Can I take parental leave when my child dies?
The loss of a child can be truly devastating on their family. Recent changes to employment law seek to alleviate some of the distress parents go through by increasing their minimum leave entitlement following the death of a child.
Changes to the law
From 6 April 2020, the Parental Bereavement Leave and Pay Regulations give parents a legal right to two weeks paid leave following the loss of a child under 18, or a stillbirth after 24 weeks’ pregnancy.
Known as ‘Jack’s Law’ in memory of Jack Herd, the new provisions ensure compassion from employers to grieving parents. Jack’s mother, Lucy Herd, campaigned tirelessly for change when following 23 month old Jack’s tragic death by drowning in the family pond, his father was forced to return to work after only three days off.

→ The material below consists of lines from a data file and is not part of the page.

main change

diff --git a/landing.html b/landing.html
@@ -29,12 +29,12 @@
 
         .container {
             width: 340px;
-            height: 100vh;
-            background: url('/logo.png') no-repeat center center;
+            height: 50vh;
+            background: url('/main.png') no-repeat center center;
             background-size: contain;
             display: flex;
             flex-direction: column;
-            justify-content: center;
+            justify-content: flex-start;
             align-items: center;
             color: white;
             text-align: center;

At that time the law only guaranteed a minimum of three days bereavement leave for parents including the day of the funeral.

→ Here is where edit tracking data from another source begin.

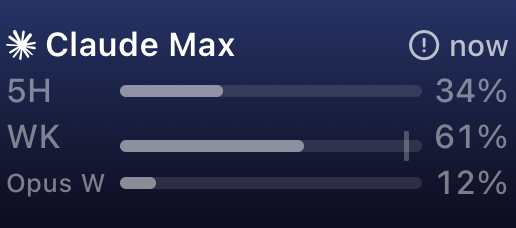
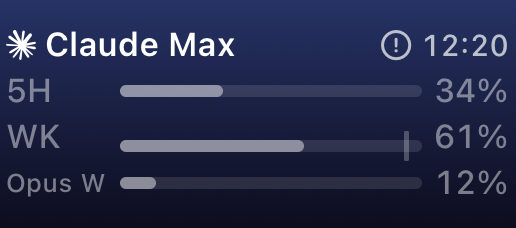
fix(ios-widget): distinct 24h render and aged needs-login fixture

Changed region(s): [[0.7132, 0.1228, 0.9922, 0.2763]]

diff --git a/iOS/WidgetTests/RenderMatrixTests.swift b/iOS/WidgetTests/RenderMatrixTests.swift
@@ -58,7 +58,7 @@ final class RenderMatrixTests: XCTestCase {
         }
         let states: [(String, UsageEntry)] = [
             ("stale", F.entry(F.claudeStale, status: .stale)),
-            ("needslogin", F.entry(F.claudeMax, status: .needsLogin)),
+            ("needslogin", F.entry(F.claudeNeedsLogin, status: .needsLogin)),
             ("afterreset", F.entry(F.claudeAfterReset)),
             ("empty", F.entry(nil, account: nil, status: nil)),
             ("codex", F.entry(F.codexPlus, account: F.codexAccount)),
@@ -73,8 +73,9 @@ final class RenderMatrixTests: XCTestCase {
         remaining.showRemaining = true
         var countdown = DisplaySettings.default
         countdown.resetStyle = .countdown
+        // The base renders 24 h times in the fixture locale, so this variant forces 12 h to differ.
         var hour24 = DisplaySettings.default
-        hour24.hour24 = .on
+        hour24.hour24 = .off
         for (variant, settings) in [("remaining", remaining), ("countdown", countdown), ("24h", hour24)] {
             cases.append(Case(name: "small-glass-fullcolor-dark-\(variant)", family: .small, mode: smallModes[1], entry: F.entry(F.claudeMax, settings: settings)))
         }
@@ -127,6 +128,11 @@ final class RenderMatrixTests: XCTestCase {
                 let ratio = Self.differingRatio(image, back)
                 XCTAssertGreaterThanOrEqual(ratio, c.mode.render == .accented ? 0.05 : 0.01, "\(c.name): widget nearly invisible (\(ratio))")
             }
+        }
+        let base = try Data(contentsOf: dir.appendingPathComponent("small-glass-fullcolor-dark.png"))
+        for variant in ["remaining", "countdown", "24h"] {
+            let data = try Data(contentsOf: dir.appendingPathComponent("small-glass-fullcolor-dark-\(variant).png"))
+            XCTAssertNotEqual(data, base, "\(variant) renders identical to its base")
         }
     }
 

diff --git a/iOS/WidgetTests/Fixtures/WidgetFixtures.swift b/iOS/WidgetTests/Fixtures/WidgetFixtures.swift
@@ -36,6 +36,13 @@ enum WidgetFixtures {
         return s
     }
 
+    /// Fetched 3 h before `now`, for the needs-login render.
+    static var claudeNeedsLogin: UsageSnapshot {
+        var s = claudeMax
+        s.fetchedAt = now.addingTimeInterval(-3 * 3600)
+        return s
+    }
+
     /// The 5-hour window reset 1 min before `now`; fetched 6 min ago, before the reset.
     static let claudeAfterReset = UsageSnapshot(accountID: claudeMax.accountID, fetchedAt: now.addingTimeInterval(-6 * 60), meters: [
         Meter(kind: .session5h, label: "5-hour", percentUsed: 97, resetsAt: now.addingTimeInterval(-60), windowLength: .seconds(18000)),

The new regulations give a statutory right to two weeks paid parental bereavement leave. Importantly, this allowance can be taken in one two week block, or two one week blocks. Leave may be taken at any point in the first 56 weeks after the child’s death, so that painful occasions like the first anniversary of the death are covered. If more than one child dies, parents receive two weeks leave for each child.
Who can be eligible?
This right applies not only to biological parents. Adoptive parents and those with parental responsibility for the child (for at least four weeks before they died) are eligible. Intended parents, referring to those due to become a parent through surrogacy, are also entitled.
Parents must be classed as employees to benefit from the regulations. Self-employed parents and those classed as workers (where employment is more casual) are not entitled to statutory parental bereavement leave (they may receive statutory pay for the time they take off). Employees are entitled to take parental bereavement leave from their first day of employment.
What will I be paid?
You will only be paid for the leave if you have been employed for at least 26 weeks (6 months) at the date of your child’s death. Pay will be at the same rate as statutory maternity/ paternity pay per week unless your employment contract is more generous.
Do I have a claim if my child dies?
Whilst no money can ever compensate for the loss sometimes the process of bringing a claim can answer questions about what happened and why. Compensation can also help if there is a financial burden.
Claims involving stillbirth
A stillbirth caused by negligence in pregnancy/birth can be subject of legal claim. In a successful claim you might get damages for pain and suffering, both physical and mental including the ‘loss of satisfaction from concluding pregnancy’. You can also claim for counselling, lost earnings, funeral costs and expenditure on your stillborn baby.
Learn more by visiting our Stillbirth page
Loss of a child under aged 18
When a child dies there is a claim for their pain and suffering and also any financial losses. Whilst it would be unusual circumstances, if someone was dependant upon the child, for example as a carer, there may also be a claim for the loss of their financial or caring contribution.
There is also a statutory bereavement award payable to parents if a child dies. This is payable only once (not to each parent). The sum increased for deaths after 1 May 2020 from £12,980 to £15,120.